Adrian Theroux was just 16 years old when he began working at Paradise Pet Centre in St. Albert. Seventeen years later, he’s now the general manager and said he can’t imagine working anywhere else.
“I think that says a lot about our company, to have someone at that age come in. It was my first job and I just really enjoyed the people I was working with and the positive atmosphere and environment,” Theroux said.
On Tuesday at the city’s annual Business Breakfast, Paradise Pet Centre was the recipient of an Asset Champion Award for most Youth-Friendly Employer.
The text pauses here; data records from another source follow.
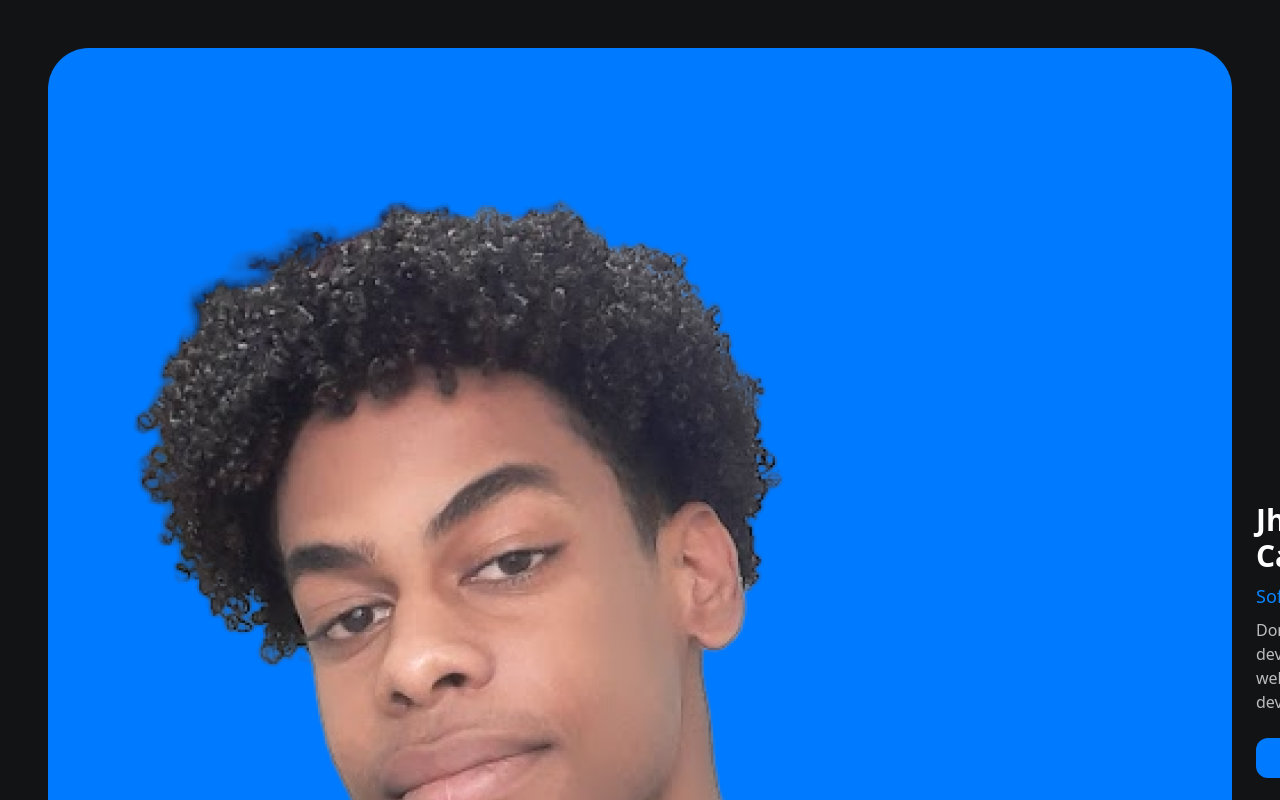
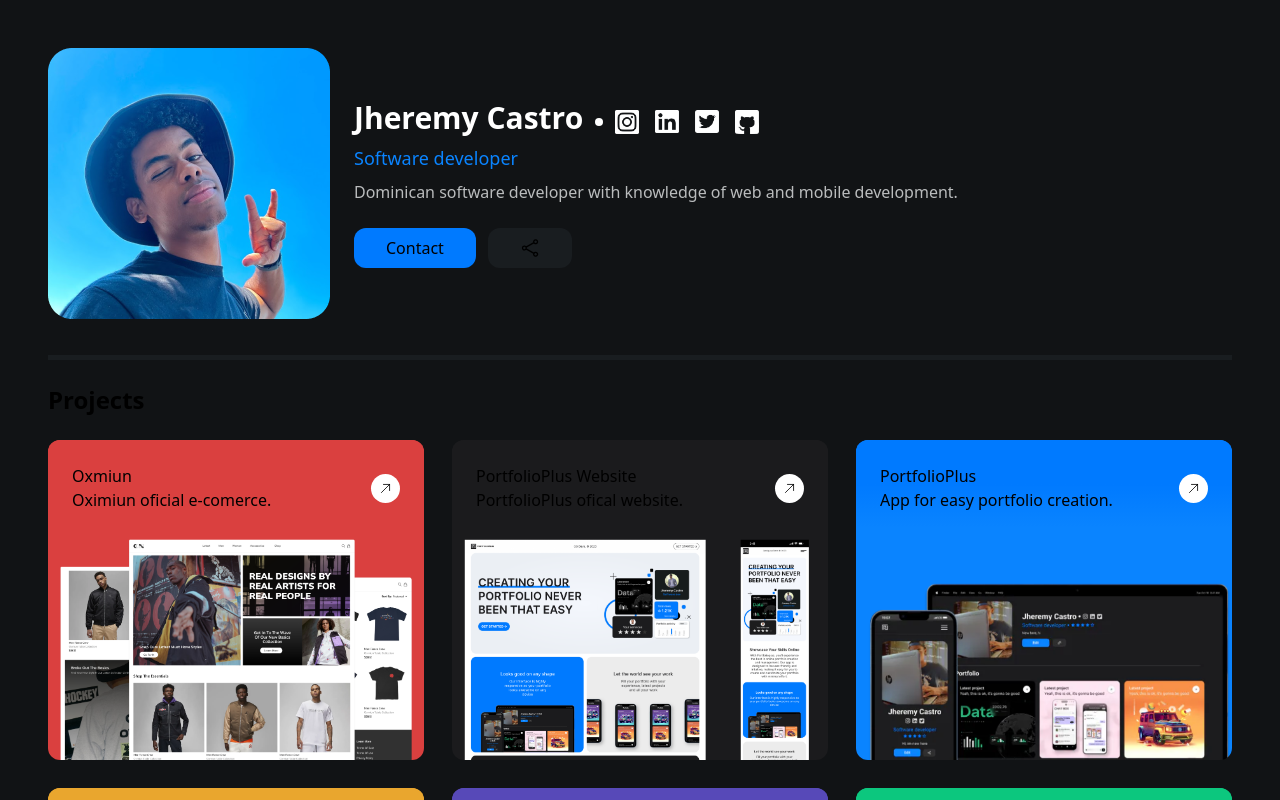
Before and after one commit to jheremois/Portfolioplus, a Next.js app: page /jheremy in a window 1280 px wide. Shown: the top 800 px of the page. Built offline with nearby package versions, Linux system fonts and the light colour scheme.

Commit message:
update profile pic

```diff
--- a/pages/jheremy.tsx
+++ b/pages/jheremy.tsx
@@ -104,7 +104,7 @@ const Jheremy: NextPage = (props: any) => {
                                 "
                             >
                                 <Image
-                                    src={"/profPic.png"}
+                                    src={"/profilepic.png"}
                                     alt='' width={240} height={240}
                                     className={`
                                         rounded-xl
```
Also changed, not shown: public/IMG_3729.jpg (added), public/profilepic.png (added).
The award for most youth-friendly business went to Success 2000 Study Centres.
With 12 to 14 staff under 20 years of age working at the store, Theroux said he prefers to hire people who have been customers at the store and who will better know what’s expected of them.
“Customer service is a huge part of our business and if someone experiences that as a customer for years and years, then they know what to do when they get into the workforce.”
One of those long-time customers-turned-employees is Robyn Sayer, 17, who has worked at the store since April but has been visiting since she was an infant.
“It’s definitely a very friendly atmosphere. The manager, Adrian, is really nice and because he’s a little closer to our age … it’s really easy to get along with him,” she said.
Sayer said the store is very accommodating when it comes to scheduling around other commitments, such as exams.
“There is a lot of leeway. If I had an exam the next day and I really needed something, he’s really understanding that way,” said Sayer.
Theroux said it’s important to teach customer service skills to employees at an early age so they can develop good working habits later on.
“They’re our future and they need to, at a young age, learn business and learn customer service and public relations and those kind of things so that when they actually get into the work force as a career, they’ve had that experience already,” he said.
The Asset Champion Awards are just one way the City of St. Albert is supporting community initiatives that reflect the 40 Developmental Assets, a group of building blocks that, according to a large body of research, contribute to health, wellbeing and personal success in young people.
Some of the assets include peaceful conflict resolution, responsibility, service to others and sense of purpose.
“The more building blocks that kids have, the most likely they are to succeed, the less likely they are to become involved in high risk-taking behaviour and more likely to do well,” said Linda Knoblauch, community development co-ordinator with Family & Community Support Services in St. Albert.
She said this is the third year FCSS, along with representatives from the RCMP and both the Protestant and Catholic School boards have been promoting the asset development philosophy in St. Albert. This year, said Knoblauch, the focus was on businesses in the community.
“There is a role in everyone in the community to help build assets in youth, not just families and schools,” she said.
For the past 15 years, Success 2000 Study Centres, which was recognized as being the most youth-friendly business on Tuesday, has been providing tutoring services for students of all ages.
“We have a safe place for kids to come after school to get help with homework or help preparing for tests,” said Paul Kinkaide, who purchased the business in 1993 with his wife Christie, an early childhood educator.
“We also help kids develop homework routines and study skills,” said Kinkaide, who has an elementary teaching degree.
Rather than offer structured programs, Kinkaide said they cater programs to the individual needs of the 1,000 or so kids they see every year.
“I love helping the kids. That’s why I do this job. There are a lot of different things I could do to make money but this has been very rewarding for myself, far beyond what we make on a business side,” said Kinkaide.